Matthew: No, I mean, I had an aunt who was a hoarder and she collected every piece of everything and stored it somewhere in her tiny little apartment in the panhandle of Florida. I don’t think she looked at any of it and for the most part, I don’t think that AWS or Google or Microsoft are really using your data in any way that’s nefarious, but they’re definitely not going to make it easy for you to get it out of those places; they’re going to make it very, very expensive. And again, what they’re measuring is how much of a customer’s data are they holding onto whereas at Cloudflare we’re measuring how much can we enable you to move your data around and connected wherever you need it. And again, I think that that kind of gets to the fundamental difference between how we think of the world and how I think the hyperscale public clouds thing of the world.
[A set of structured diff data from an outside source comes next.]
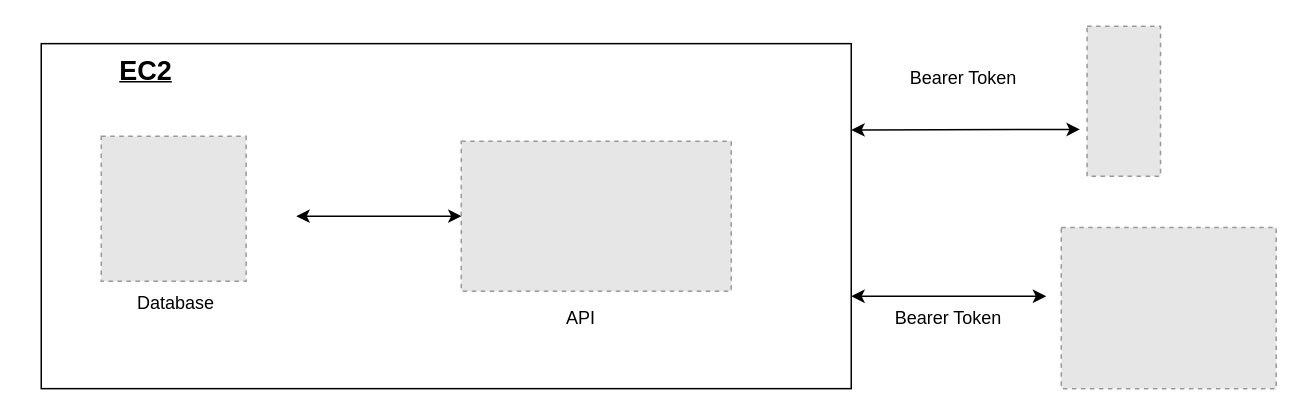
Before: WISH.drawio in jofan-cah/wish-api, a draw.io diagram. Source tidied: cells renumbered, new cells numbered last; positions are measured from the earlier drawing's top-left corner, leaving out a move shared by most shapes. Both pictures are drawn from the tidied source at 150%, with x=0, y=0 at pixel (26, 26). Pictures stored in the file or linked from it are replaced by grey dashed boxes.
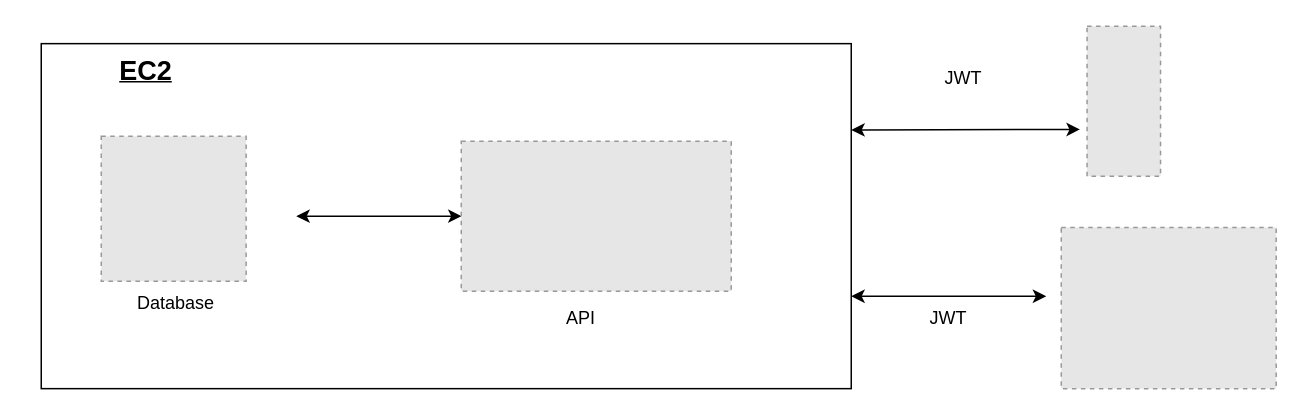
The same diagram, later.

What changed in the source:
```diff
@@
 <mxGraphModel>
   <root>
     <mxCell id="0" />
     <mxCell id="1" parent="0" />
     <mxCell id="2" style="rounded=0;whiteSpace=wrap;html=1;" parent="1" vertex="1">
       <mxGeometry x="10" y="11.6" width="540" height="230" as="geometry" />
     </mxCell>
     <mxCell id="3" style="fillColor=#E6E6E6;strokeColor=#999999;dashed=1;verticalLabelPosition=bottom;labelBackgroundColor=default;verticalAlign=top;" parent="1" vertex="1">
       <mxGeometry x="707.2" width="49" height="100" as="geometry" />
     </mxCell>
     <mxCell id="4" style="fillColor=#E6E6E6;strokeColor=#999999;dashed=1;verticalLabelPosition=bottom;labelBackgroundColor=default;verticalAlign=top;" parent="1" vertex="1">
       <mxGeometry x="690" y="134.1" width="143.3" height="107.5" as="geometry" />
     </mxCell>
     <mxCell id="5" value="&lt;h2&gt;&lt;u&gt;EC2&lt;/u&gt;&lt;/h2&gt;" style="text;html=1;strokeColor=none;fillColor=none;align=center;verticalAlign=middle;whiteSpace=wrap;rounded=0;strokeWidth=8;" parent="1" vertex="1">
       <mxGeometry y="10" width="160" height="40" as="geometry" />
     </mxCell>
     <mxCell id="6" value="API" style="text;html=1;strokeColor=none;fillColor=none;align=center;verticalAlign=middle;whiteSpace=wrap;rounded=0;" parent="1" vertex="1">
       <mxGeometry x="340" y="180" width="60" height="30" as="geometry" />
     </mxCell>
     <mxCell id="7" value="Database" style="text;html=1;strokeColor=none;fillColor=none;align=center;verticalAlign=middle;whiteSpace=wrap;rounded=0;" parent="1" vertex="1">
       <mxGeometry x="70" y="170" width="60" height="30" as="geometry" />
     </mxCell>
-    <mxCell id="8" value="Bearer Token" style="text;html=1;strokeColor=none;fillColor=none;align=center;verticalAlign=middle;whiteSpace=wrap;rounded=0;" parent="1" vertex="1">
+    <mxCell id="8" value="JWT" style="text;html=1;strokeColor=none;fillColor=none;align=center;verticalAlign=middle;whiteSpace=wrap;rounded=0;" parent="1" vertex="1">
       <mxGeometry x="570" y="180" width="90" height="30" as="geometry" />
     </mxCell>
-    <mxCell id="9" value="Bearer Token" style="text;html=1;strokeColor=none;fillColor=none;align=center;verticalAlign=middle;whiteSpace=wrap;rounded=0;" parent="1" vertex="1">
+    <mxCell id="9" value="JWT " style="text;html=1;strokeColor=none;fillColor=none;align=center;verticalAlign=middle;whiteSpace=wrap;rounded=0;" parent="1" vertex="1">
       <mxGeometry x="580" y="20" width="90" height="30" as="geometry" />
     </mxCell>
     <mxCell id="10" style="endArrow=classic;startArrow=classic;html=1;rounded=0;entryX=1;entryY=0.25;entryDx=0;entryDy=0;exitX=-0.097;exitY=0.688;exitDx=0;exitDy=0;exitPerimeter=0;" parent="1" edge="1" source="3" target="2">
       <mxGeometry relative="1" as="geometry" />
     </mxCell>
     <mxCell id="11" style="endArrow=classic;startArrow=classic;html=1;rounded=0;" parent="1" edge="1">
       <mxGeometry relative="1" as="geometry">
         <mxPoint x="550" y="180" as="sourcePoint" />
         <mxPoint x="680" y="180" as="targetPoint" />
       </mxGeometry>
     </mxCell>
     <mxCell id="12" style="endArrow=classic;startArrow=classic;html=1;rounded=0;exitX=1;exitY=0.5;exitDx=0;exitDy=0;entryX=0.519;entryY=0.5;entryDx=0;entryDy=0;entryPerimeter=0;" parent="1" edge="1" target="2">
       <mxGeometry relative="1" as="geometry">
         <mxPoint x="180" y="126.6" as="sourcePoint" />
       </mxGeometry>
     </mxCell>
     <mxCell id="13" style="fillColor=#E6E6E6;strokeColor=#999999;dashed=1;verticalLabelPosition=bottom;labelBackgroundColor=default;verticalAlign=top;" parent="1" vertex="1">
       <mxGeometry x="290" y="76.6" width="180" height="100" as="geometry" />
     </mxCell>
     <mxCell id="14" style="fillColor=#E6E6E6;strokeColor=#999999;dashed=1;verticalLabelPosition=bottom;labelBackgroundColor=default;verticalAlign=top;" parent="1" vertex="1">
       <mxGeometry x="50" y="73.4" width="96.6" height="96.6" as="geometry" />
     </mxCell>
   </root>
 </mxGraphModel>
```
And it also gets to where are the places where it makes sense to use Cloudflare, and where are the places that it makes sense to use an AWS or Google Cloud or Microsoft Azure.
Corey: So, I have to ask, and this gets into the origin story trope a bit, but what radicalized you? For me, it was the realization one day that I could download two terabytes of data from S3 once, and it would cost significantly more than having Amazon.com ship me a two-terabyte hard drive from their store.
Matthew: I think that—so Cloudflare started with the basic idea that the internet’s not as good as it should be. If we all knew what the internet was going to be used for and what we’re all going to depend on it for, we would have made very different decisions in how it was designed. And we would have made sure that security was built in from day one, we would have—you know, the internet is very reliable and available, but there are now airplanes that can’t land if the internet goes offline, they are shopping transactions shut down if the internet goes offline. And so, I don’t think we understood—we made it available to some extent, but not nearly to the level that we all now depend on it. And it wasn’t as fast or as efficient as it possibly could be. It’s still very dependent on the geography of where data is located.
And so, Cloudflare started out by saying, “Can we fix that? Can we go back and effectively patch the internet and make it what it should have been when we set down the original protocols in the ’60s, ’70s, and ’80s?” But can we go back and say, can we build a new, sort of, overlay on the internet that solves those problems: make it more secure, make it more reliable, make it faster and more efficient? And so, I think that that’s where we started, and as a result of, again, starting from that place, it just made fundamental sense that our job was, how do you move data from one place to another and do it in all of those ways? And so, where I think that, again, the hyperscale public clouds measure themselves by how much of a customer’s data are they hoarding; we measure ourselves by how easy are we making it to securely, reliably, and efficiently move any piece of data from one place to another.
And so, I guess, that is radical compared to some of the business models of the traditional cloud providers, but it just seems like what the internet should be. And that’s our North Star and that’s what just continues to drive us and I think is a big reason why more and more customers continue to rely on